The actual tufting- If you decide to do this project and get some crazy $1000 quote for covering buttons and tufting your cushions from an upholsterer, just hang up; you don't need them.  Some upholsterers I called thought I wanted true diamond tufting, which would be impossible with these cushions.  But another seemed offended that I wanted help with a small DIY project, not a big job.  I did manage to find one upholsterer who said he'd cover the buttons for a few cents a piece and show me how to tuft them.  I could have done these things myself, but I also needed some other furniture rebuilt and recovered, so I took the offer.  He did a good job, but, again, it took months instead of the promised week or two, and he never did show me how to tuft.


At this point, my summer project was almost a winter project, so I took a morning to tuft the cushions last week.  I used this tutorial, though there are others.  I was a little nervous about running a needle through the upholstery, but after seeing my cat's claws go into the new sofa one too many times, I'm thinking,"How can I do any more damage?"  It is just Ikea furniture!

It wasn't hard at all; just make sure you have more twine than you think you'll need (maybe 20 in. of twine per button pair, or about 27 ft. total) for easy gripping.   Once you've pulled the twine through and attached both buttons, don't be timid about bringing them fairly close together.   I was unsure if I was pulling too much, so I left the twine ends hanging from the knots until all of the tufting was done.   This gave me the option to loosen or tighten, as needed, before snipping the ends.  I opted out of tufting the seat cushions, though I love the look, because the upholsterer told me it doesn't feel as good as it looks and the buttons get pulled off easily.


My guess on our total expensearound $751, compared to the $1400 - 1800 of a Room & Board sofa.


large Karlstad sofa with cover- $599
ready to screw on tapered legs- $88
Button covering for 40 buttons (we got a few extras)- under $15
nylon upholstery twine from Joann- under $15
extra throw pllow for button fabric- $29
upholsterer's needle- maybe $5 (it has now been months since I purchased it.)

We also bought two extra throw pillows for the couch- $60
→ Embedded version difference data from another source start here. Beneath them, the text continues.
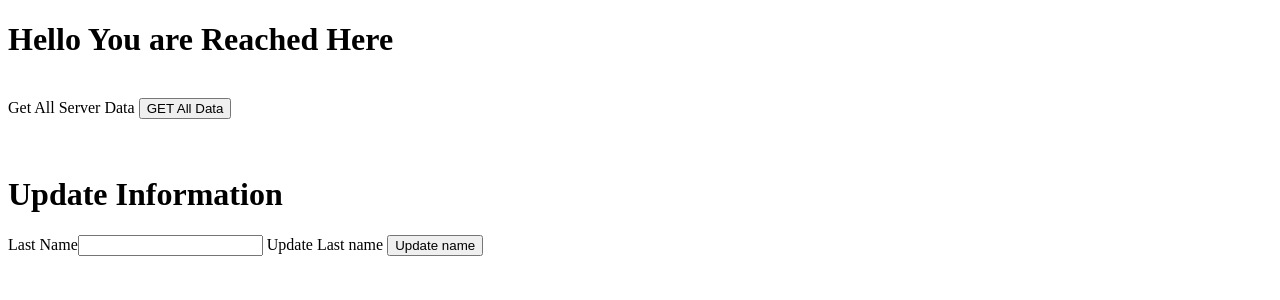
Repository: gadgeswapnil11/Vaulty
Page: http://localhost/ServeletCRUDOprations/Success.jsp
An editor plug-in stored every save of this project. The page is shown before and after the next save, followed by the edit.
The browser window is 1280 px wide. The pictures show the whole page.
The page is served by Tomcat 9.

Above is the page before, as saved 2023-12-20 12:31:06.

After the next save:
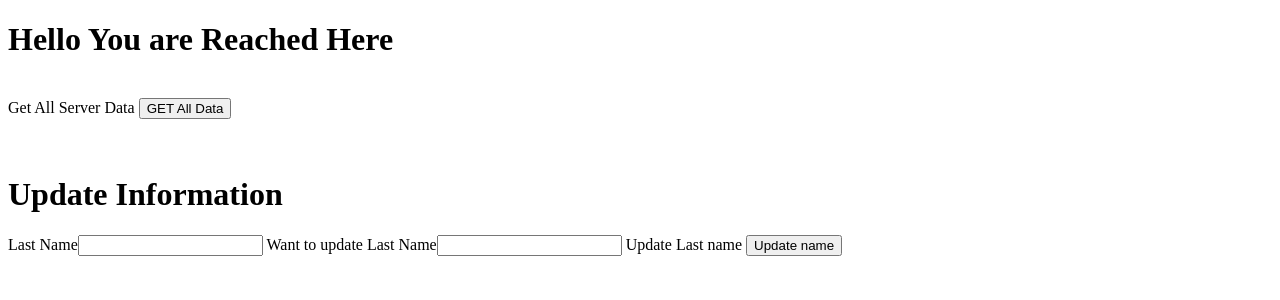
Saved 74 s later.
--- a/ServeletCRUDOprations/src/main/webapp/Success.jsp
+++ b/ServeletCRUDOprations/src/main/webapp/Success.jsp
@@ -22,6 +22,8 @@
 	<form action="update">
 
 	Last Name<input type = "text" name ="lastName">
+	Want to update  Last Name<input type = "text" name ="lastName1">
+
 		Update Last name <input type="Submit" value="Update name">
 	</form>
 
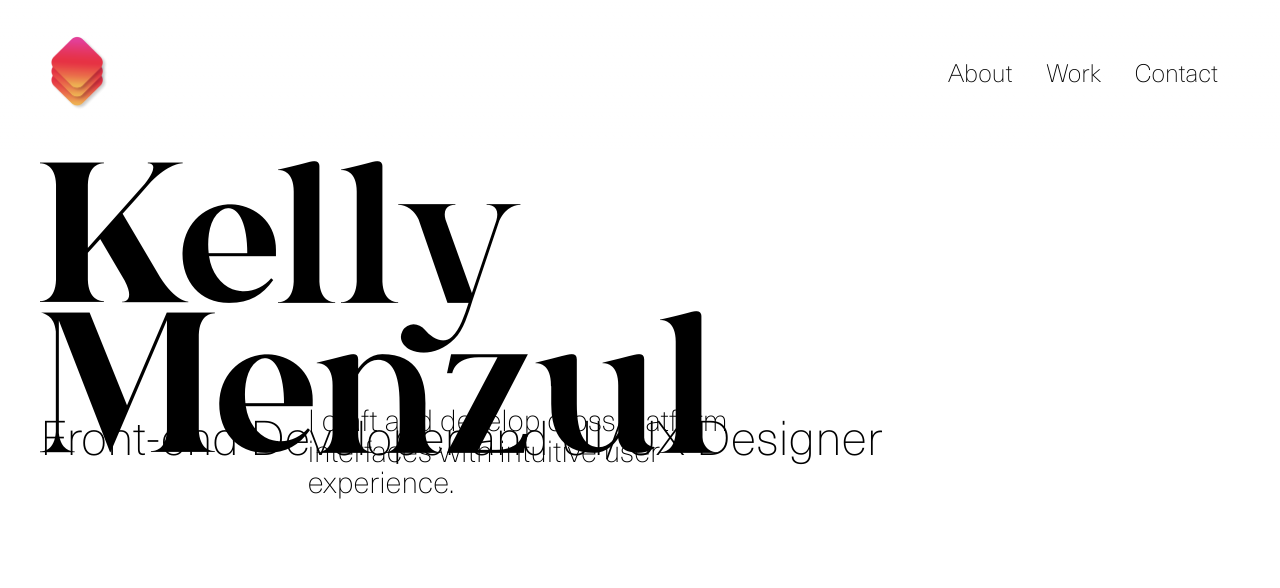
Repository: KellyMenzul/Kelly-Menzul
Page: /
The author's editor kept a copy of each file at every save. The page is drawn from the files as they stood at one save, then again after a run of saves.
The browser window is 1280 px wide. The pictures show the whole page.
An inner scrolling area shows only its first screen. The project was rebuilt for these pictures with package versions that can differ from the ones it lists, and the page was loaded fresh each time. The framework's server and built-in components were replaced by stand-ins that run in the browser. Also part of the build but not shown: next.config.js, comps/Position/index.js, comps/Head/index.js, comps/Screens/index.js, comps/RegularButton/index.js, styles/Home.module.css, comps/AboutMeAccordion/index.js.

Above is the page before, as saved 2022-02-19 18:22:37.

After the next 2 saves:
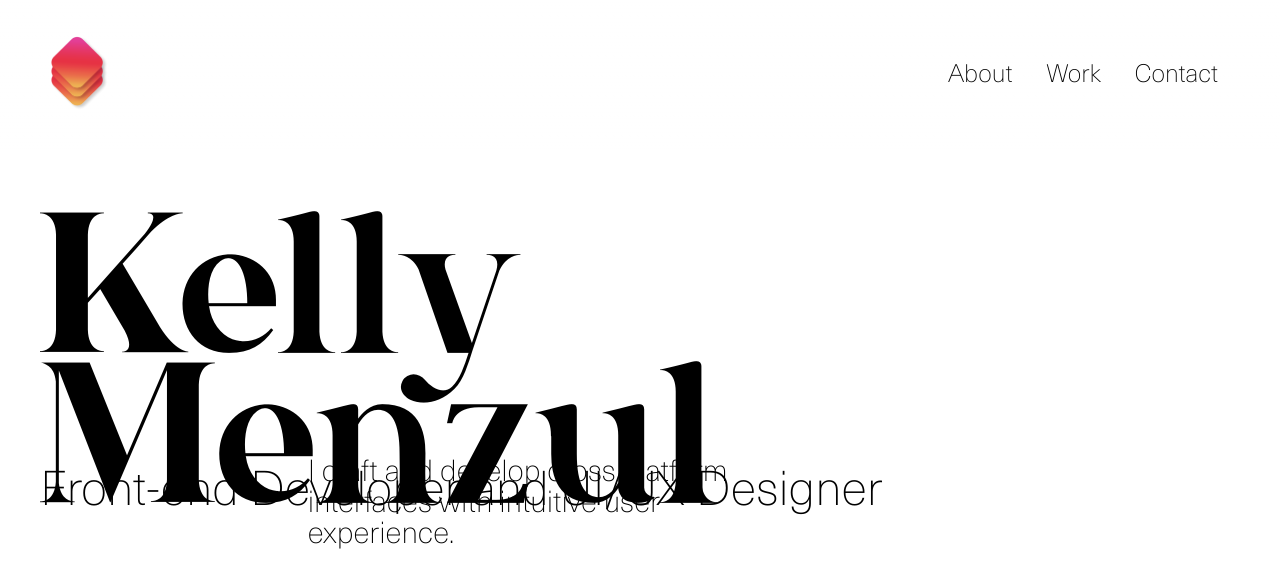
The 2 saves are shown as one change because they came seconds apart.
The last was saved 7 s later.
--- a/comps/Name/index.js
+++ b/comps/Name/index.js
@@ -9,7 +9,7 @@
 padding-top:30px;
 
 @media only screen and (min-width : 601px){
-    margin-top:150px;
+    margin-top:200px;
 }
 `
 
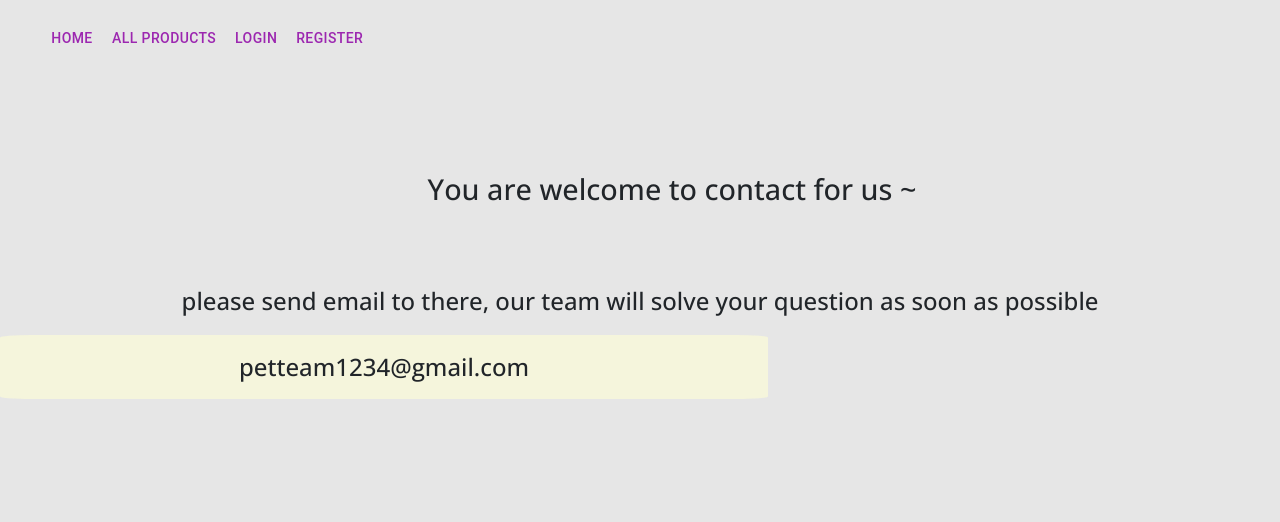
Repository: dzwfighting/pet
Page: /contact
An editor plug-in stored every save of this project. The page is shown before and after a run of saves, followed by the edit.
The browser window is 1280 px wide. The pictures show the whole page.
The project was rebuilt for these pictures with package versions that can differ from the ones it lists, and the page was loaded fresh each time. Also part of the build but not shown: src/components/homeComponent.js, src/components/Layout.js, src/components/checkoutComponent.js, src/fake-data/products.js, src/styles/css/cart.css, src/components/ShopCartComponent.js, src/components/productsDetail.js, src/manipulate/checkValid.js and 10 more.

Above is the page before, as saved 2023-08-20 10:16:38.

After the next 2 saves:
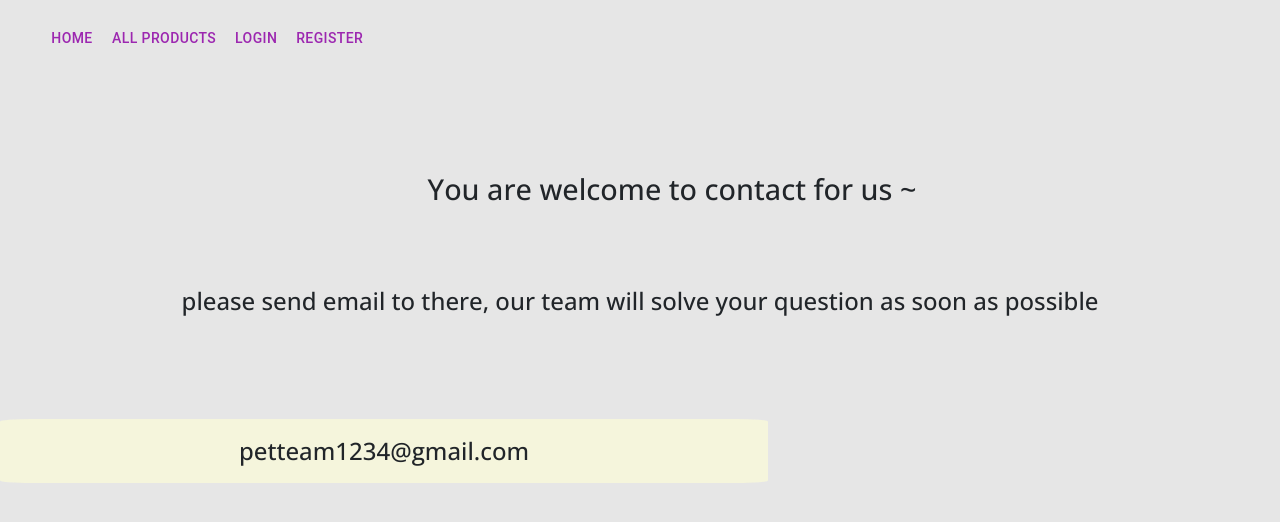
The 2 saves are shown as one change because they came seconds apart.
The last was saved 22 s later.
--- a/src/styles/css/contact.css
+++ b/src/styles/css/contact.css
@@ -26,7 +26,7 @@
   background-color: beige;
   border-radius: 4%;
   font-size: 1.5rem;
-  left: 20%;
+  margin-top: 100px;
 }
 
 @media screen and (min-width: 769px) and (max-width: 1024px) {
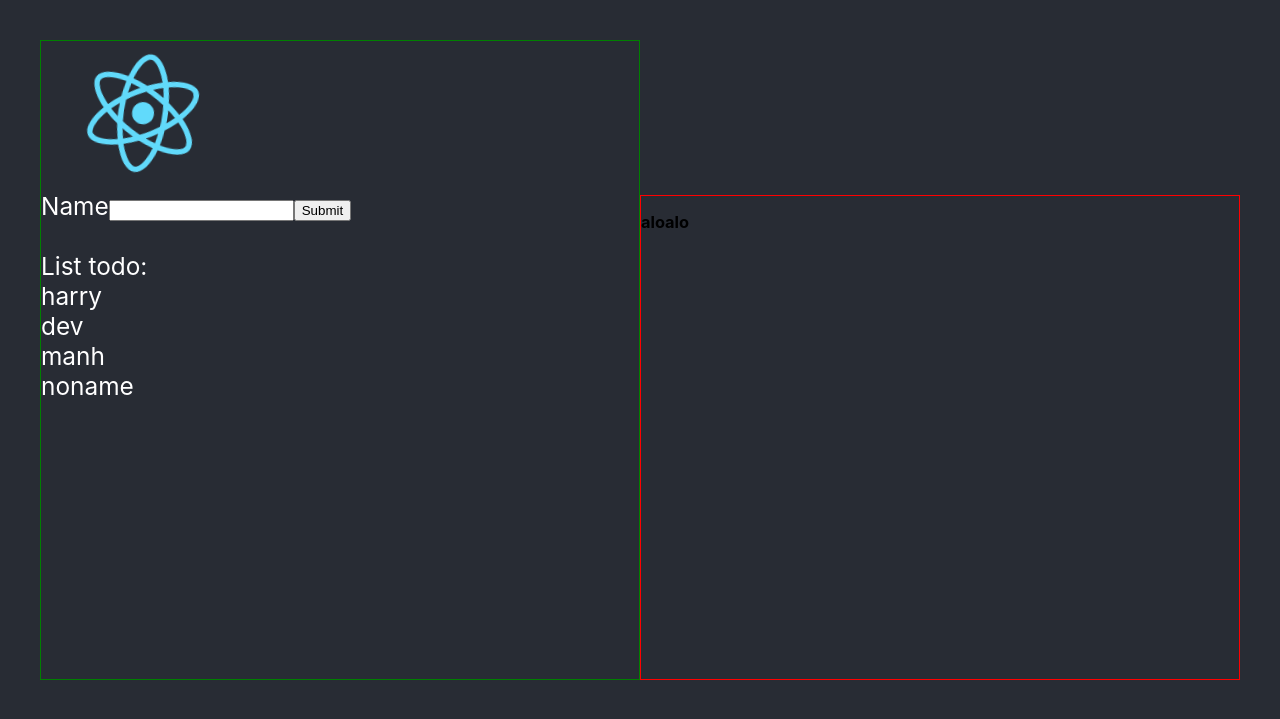
Repository: minh66hn/base-react-hook
Page: /
The author's editor kept a copy of each file at every save. The page is drawn from the files as they stood at one save, then again after the next save.
The browser window is 1280 px wide. The pictures show the whole page.
The project was rebuilt for these pictures with package versions that can differ from the ones it lists, and the page was loaded fresh each time.

Above is the page before, as saved 2022-04-18 19:59:02.

After the next save:
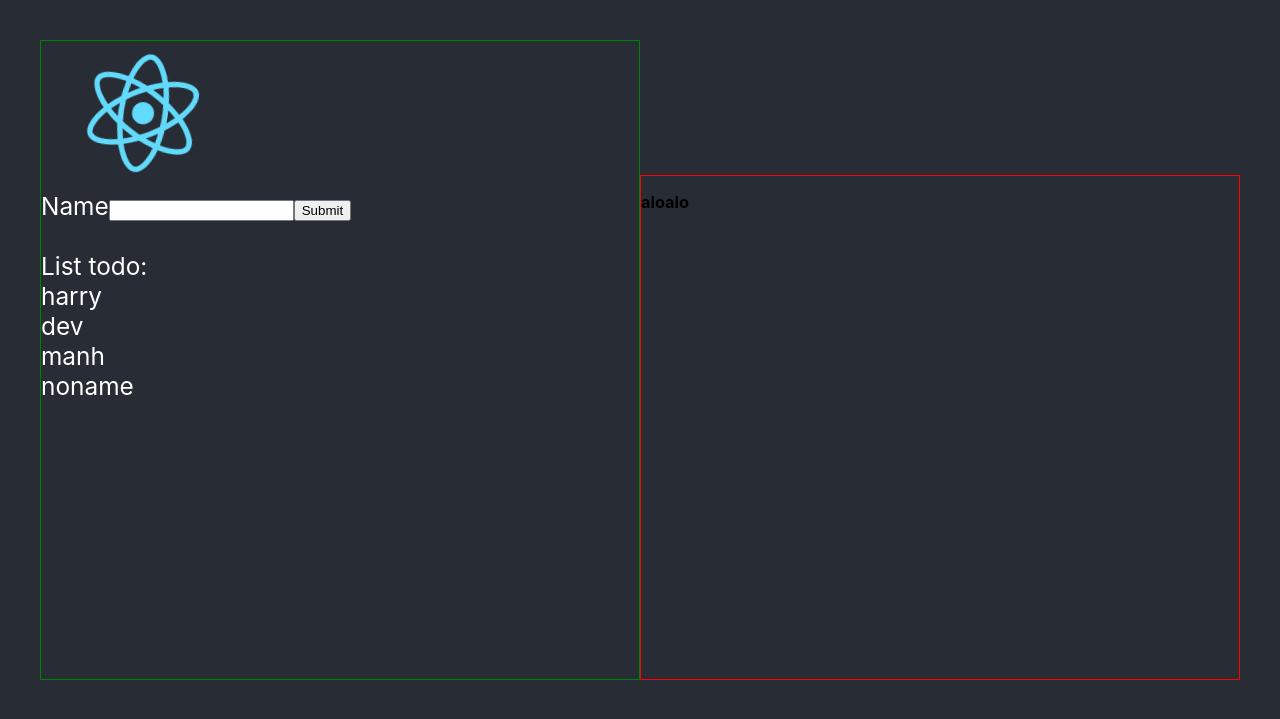
Saved 9 s later.
--- a/src/App.css
+++ b/src/App.css
@@ -31,7 +31,7 @@
 .content-left{
   border: 1px solid red;
   width: 50%;
-  margin-top:155px;
+  margin-top:135px;
 
 }
 .App-link {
There are less expensive tufted sofas out there, on sites like Home Decorators Collection, but we've sat on Ikea sofas before and knew what to expect.  They can also be handled in the showroom before purchase.  I really wanted to go with something slipcovered for easy care, and there are sites, like Bemz, that specialize in Ikea replacement covers if we want to update them.  Given the fact that in the first week we had the couch I spilled a glass of red wine on it, I'm think slipcovers were a good choice.



(We now have multiple scratchers set, strategically, around our house.  We are hopeful.)

Edit 11/19/12 - This hack was featured on Ikea Hackers site.

Edit 4/27/15- I have heard so many negative things about Uncle Bob's service that I thought I should mention it here.  Customers are waiting unusually long times for their sofa legs or aren't receiving them at all, even after payment.
Ikea is also offering a tapered aluminum leg as an option, now.

Since posting this I've added Ikea-specific slip covers to my sofa now.  The process and tutorial for tufting them is here.  I had no problems with the original covers from Ikea, but these were velvet and my cat doesn't claw them.